I just got off the phone coaching a lady who is a business coach herself and her target market is older ladies who are empty nesters (she wanted to know more about publishing her content into a book). You know those ladies, their kids are all grown, the husband is still working and has his routine, but now these ladies have LOTS more time now with little to do. If you’re older, your Mom is probably like that, too.
So as we were discussing about these ladies I told her that in my experience mothers, and to a lesser degree ladies, have a difficult time expressing themselves or speaking up. While us guys in most cases LOVE to talk about ourselves, we’re more like peacocks that strut around showing off our plumage. Women, not so much. But when you’re talking about a business, you HAVE to talk about your business. My comment to Connie was, “Connie, if you have the cure for cancer, would you keep it hidden, or would you be telling the world about it?” She gasped and said, “Well, I’d be telling the world about it!” I said, “Now THAT is how you handle your talents toward others, you’re the doctor of your talents, now share your talent cures!” At that moment, I knew I had another blog post. So what does it mean to be the Doctor of your Talents?

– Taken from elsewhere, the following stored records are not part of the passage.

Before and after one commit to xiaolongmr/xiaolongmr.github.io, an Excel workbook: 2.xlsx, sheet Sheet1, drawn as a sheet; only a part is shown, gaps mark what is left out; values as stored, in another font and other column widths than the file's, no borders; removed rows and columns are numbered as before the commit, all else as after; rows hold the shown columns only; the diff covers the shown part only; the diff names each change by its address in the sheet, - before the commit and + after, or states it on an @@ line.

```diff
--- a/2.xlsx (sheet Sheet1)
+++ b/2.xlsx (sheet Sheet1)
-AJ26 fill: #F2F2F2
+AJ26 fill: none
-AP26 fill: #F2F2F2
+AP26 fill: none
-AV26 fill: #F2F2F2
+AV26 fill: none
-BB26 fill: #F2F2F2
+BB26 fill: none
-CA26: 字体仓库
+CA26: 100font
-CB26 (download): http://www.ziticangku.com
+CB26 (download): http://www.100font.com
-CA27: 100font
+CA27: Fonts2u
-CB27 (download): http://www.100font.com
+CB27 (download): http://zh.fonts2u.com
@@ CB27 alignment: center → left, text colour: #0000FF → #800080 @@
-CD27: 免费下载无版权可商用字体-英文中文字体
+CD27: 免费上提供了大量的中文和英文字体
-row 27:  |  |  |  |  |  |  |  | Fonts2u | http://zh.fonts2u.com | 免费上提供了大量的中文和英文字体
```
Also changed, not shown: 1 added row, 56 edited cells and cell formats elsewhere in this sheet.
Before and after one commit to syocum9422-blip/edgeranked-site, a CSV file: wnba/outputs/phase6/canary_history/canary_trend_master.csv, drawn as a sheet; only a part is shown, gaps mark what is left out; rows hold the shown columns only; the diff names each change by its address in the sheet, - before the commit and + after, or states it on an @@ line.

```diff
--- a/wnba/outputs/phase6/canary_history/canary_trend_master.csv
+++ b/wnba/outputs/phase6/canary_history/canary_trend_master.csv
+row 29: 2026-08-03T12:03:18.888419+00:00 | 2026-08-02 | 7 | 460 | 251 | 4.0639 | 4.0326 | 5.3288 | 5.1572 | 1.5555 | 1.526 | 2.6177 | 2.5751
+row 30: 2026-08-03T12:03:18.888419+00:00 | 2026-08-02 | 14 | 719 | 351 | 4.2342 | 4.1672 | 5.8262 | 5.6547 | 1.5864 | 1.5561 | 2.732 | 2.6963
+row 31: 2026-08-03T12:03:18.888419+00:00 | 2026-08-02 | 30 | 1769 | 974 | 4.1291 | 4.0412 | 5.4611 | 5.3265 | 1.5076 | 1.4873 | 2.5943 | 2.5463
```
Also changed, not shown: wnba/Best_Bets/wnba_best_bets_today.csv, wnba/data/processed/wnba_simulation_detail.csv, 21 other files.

Testimonial letter from Henry Scadding (1883) (Photo credit: Toronto Public Library Special Collections)
One of the factors of any entrepreneur starting a business is getting testimonials, those comments from customers that tell others of the value of your work.
What most budding entrepreneurs do not understand is that the relationship between both business and their customer and vendors is essential, and missing this vital aspect of building a business becomes missed opportunities for future business and growth.
Too often budding entrepreneurs act like sponges, willing to take as much free stuff as possible with little to give back or share. One of the simplest acts to get noticed for your business is….
Have you ever been online or on Facebook and someone asks a question of you and you have this SMH (Smack My Head) moment and wonder: “You mean with the best search engine in the world, Google, and you want ME to look it up for you?”
Before the end of WWII, FDR signed the G.I. Bill for all the returning veterans. By the end of the war there were over 16 million who served during WWII out of a US population of over 130 million people, so veterans comprised around 12% of the our US population. Vets not only applied for this education and training opportunities, but their “gung-ho” attitude learned in training and during the war was applied toward their new life in America. Veterans made up about 49 percent of college enrollment in 1947 ( http://www.livinghistoryfarm.org/farminginthe40s/life_20.html ). This same “gung-ho” attitude is true for all veterans, including recent veterans of the first Gulf War I and those having served in the Iraq and Afghan wars.
When you learn about the Greatest Generation, WWII veterans, you learn that those coming back from the war in Europe (V-E Day, Victory in Europe) and the Pacific (V-J Day, Victory in Japan) were filled with a greater sense of purpose than is unlike in any previous US history. What was their sense of purpose? A Just Mission. This war went far beyond our own national borders, but more important, it involved millions of men and women in the fight, those fighting the fight and those supporting those that fought. It was the combination of both outside our border and the numbers of people involved that changes the scope of that generation. For veterans and military members going to war, it means using what available resources, sometimes limited or sometimes improvising, are at one’s disposal to get the mission done. It also means marshaling others of your team to help, because in most cases you rarely do it alone, it’s a team effort.
A young teenaged student named Ludwick Marishane invented a water-less bathing lotion — all because he didn’t feel like taking baths. Oh, and he was named the 2011 Global Student Entrepreneur of the Year Award.